I Upgraded the Hard Drive In My MacBook Pro

MBPro with a new drive

My main computer in the recording studio is a 2.33 GHz Core 2 Duo MacBook Pro cca. 2007. The hard drive that it came with was only 120 GB, which isn't very big when you have a number of recording projects on the go, lots of photos, iTunes full of tons of music and so on. So I ordered a 320 GB drive and external USB2 enclosure from Other World Computing (only $115 after a rebate). Swapping in the new drive was surprisingly easy. Here are the main steps.

1. Install the 320 GB drive in the external enclosure, connect it to the MBPro, and format the drive using Apple's Disk Utility.

2. Create a clone of the original 120 GB drive onto the new 320 GB drive. I used an app called SuperDuper. The basic version is free, and it works great. It's very easy to use.

3. Install the new 320 GB drive into the MBPro. Shut down the computer first (obviously)! This is a little tricky, but not to be feared if you're reasonably handy with a screwdriver. The newer MBPros are designed for easy hard drive swapping, but mine wasn't - you have to take the thing apart. I followed a great instructional video from OWC. There are about 24 teensy weensy little itsy bitsy screws, and a couple of flimsy ribbon connectors to handle, so you have to be a little careful. Take your time, keep your little screws organized in the order you take them out, and it's a piece of cake. You'll need an anti-static wrist strap, a Philips #00 screwdriver, a Torx T6 screwdriver, and a strong thin plastic wedge tool for levering off the casing. I used a 1 mm guitar pick for that.

4. Once everything was back together, I booted up the computer, and checked to make sure it was working fine. I put the 120 GB drive into the external enclosure, and I'm going to keep the data on it until I'm really sure everything is working 100%. After about four weeks of using the computer, I have encountered no problems.
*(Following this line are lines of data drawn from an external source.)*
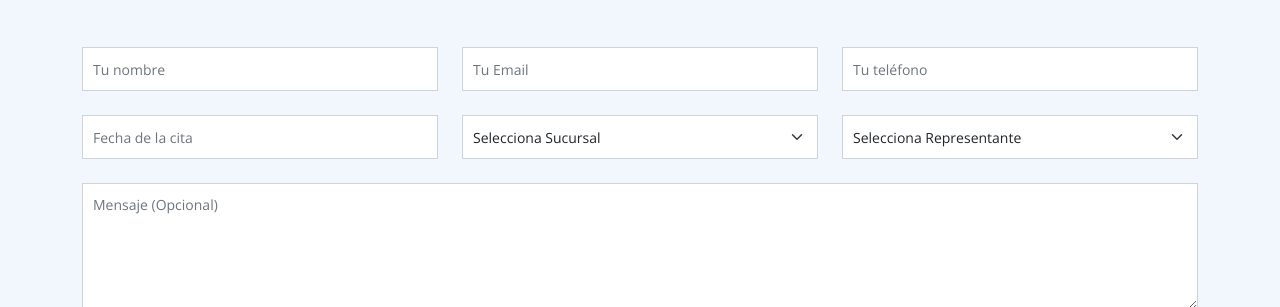
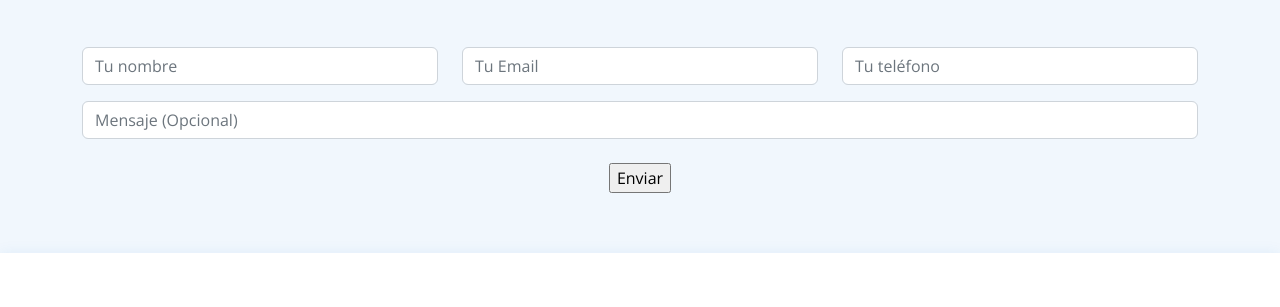
Before and after one commit to JoanMenendezCalafell/MartiAmengualRedise-o, a plain HTML site: page inner-page.html in a window 1280 px wide. Shown: the part 217-524 px from the top of the page. Drawn offline with nearby package versions, Linux system fonts and the light colour scheme.

Commit message:
envio mensaje

```diff
--- a/inner-page.html
+++ b/inner-page.html
@@ -86,62 +86,26 @@
           <br><br><br>
           <h2>Solicitar una Cita</h2>
         </div>
-
-        <form action="forms/appointment.php" method="post" role="form" class="php-email-form">
+        <form action="https://hooks.zapier.com/hooks/catch/13771648/bxla1fd/" method="post" enctype="multipart/form-data">
           <div class="row">
             <div class="col-md-4 form-group">
-              <input type="text" name="name" class="form-control" id="name" placeholder="Tu nombre" data-rule="minlen:4" data-msg="Please enter at least 4 chars">
-              <div class="validate"></div>
+              <input type="text" name="name" id="name" placeholder="Tu nombre" class="form-control">
             </div>
             <div class="col-md-4 form-group mt-3 mt-md-0">
-              <input type="email" class="form-control" name="email" id="email" placeholder="Tu Email" data-rule="email" data-msg="Please enter a valid email">
-              <div class="validate"></div>
+              <input type="email" name="email" id="email" placeholder="Tu Email" class="form-control">
             </div>
             <div class="col-md-4 form-group mt-3 mt-md-0">
-              <input type="tel" class="form-control" name="phone" id="phone" placeholder="Tu teléfono" data-rule="minlen:4" data-msg="Please enter at least 4 chars">
-              <div class="validate"></div>
+              <input type="tel" name="tel-number" id="tel-number" placeholder="Tu teléfono" class="form-control">
             </div>
           </div>
-          <div class="row">
-            <div class="col-md-4 form-group mt-3">
-              <input type="datetime" name="date" class="form-control datepicker" id="date" placeholder="Fecha de la cita" data-rule="minlen:4" data-msg="Please enter at least 4 chars">
-              <div class="validate"></div>
-            </div>
-            <div class="col-md-4 form-group mt-3">
-              <select name="department" id="department" class="form-select">
-                <option value="">Selecciona Sucursal</option>
-                <option value="Department 1">Department 1</option>
-                <option value="Department 2">Department 2</option>
-                <option value="Department 3">Department 3</option>
-              </select>
-              <div class="validate"></div>
-            </div>
-            <div class="col-md-4 form-group mt-3">
-              <select name="doctor" id="doctor" class="form-select">
-                <option value="">Selecciona Representante</option>
-                <option value="Doctor 1">Doctor 1</option>
-                <option value="Doctor 2">Doctor 2</option>
-                <option value="Doctor 3">Doctor 3</option>
-              </select>
-              <div class="validate"></div>
-            </div>
+          <div class="form-group mt-3">
+            <input type="text" name="Body" id="Body" placeholder="Mensaje (Opcional)" class="form-control">
           </div>
-
-          <div class="form-group mt-3">
-            <textarea class="form-control" name="message" rows="5" placeholder="Mensaje (Opcional)"></textarea>
-            <div class="validate"></div>
+          <br>
+          <div class="text-center">
+            <input type="submit" name="submit" value="Enviar">
           </div>
-          <div class="mb-3">
-            <div class="loading">Cargando...</div>
-            <div class="error-message"></div>
-            <div class="sent-message">Tu solicitud de cita ha sido enviada exitósamente. Gracias!</div>
-          </div>
-          <div class="text-center"><button type="submit">Solicitar una Cita</button></div>
-        </form>
-
       </div><!-- End Breadcrumbs Section -->
-
-
 
   </main><!-- End #main -->
 
```
Also changed, not shown: beppep.html (added, +24 -0 lines).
Eventually I'll wipe the 120 GB and use it as a backup, or for offline storage.

Groovy.

17Mar/080

NTFS Read/Write With Mac OSX

I have a couple of Macs at my home studio, and I also use a couple of PCs at my University office: one with Windoze, and one with Linux. So I have a bunch of files I need to access in two locations, and in three different operating systems. I got a small Seagate 120 GB USB drive to hold my stuff, and I carry it back and forth.

The catch: accessing these files from both Winduhs and Mac OSX. Winduhs doesn't have a clue what to do with a Mac-formatted drive. OSX will read and write with a FAT32-formatted volume, but that's limited by Winduhs to 32 GB in size, and that's not much use. In order to use a larger drive you need to format the drive as NTFS on a Windows machine. However, OSX will only read an NTFS file system - it won't write! Doh!

Solution: Macfuse and ntfs3g!

Step 1:
On the Windoze box, format the USB drive as NTFS.

Step 2:
Download and install macfuse from macfuse (on the Mac of course). This requires at least 10.4 (Tiger).

With my Macbook Pro, it seemed that macfuse was already installed (OSX 10.5 - Leopard).

Step 3:
Download and install ntfs3g from ntfs-3g (on the Mac).

That was easier than I figured. So far, it works fine.

7Feb/080

Upgrading the studio

After a few years of putting it off, I finally have decided to upgrade the studio facilities.

Here is a list of the main new stuff:

  • MacBook Pro: 2.33 GHz Intel Core 2 Duo, with Leopard (OSX 10.5)
  • MOTU's Digital Performer 5.13 (soon to obtain DP 6 - it was announced at NAMM January 18, 2008, but hasn't been released yet)
  • MOTU 896HD eight channel mic pre/firewire digital interface
  • Presonus DigiMax FS eight channel mic pre with optical interface
  • A bunch of hard drives to store the projects

16 channels of 24 bit, 96 kHz analogue-to-digital goodness!
I'm still doing some testing and rewiring. It works great so far!

Kevin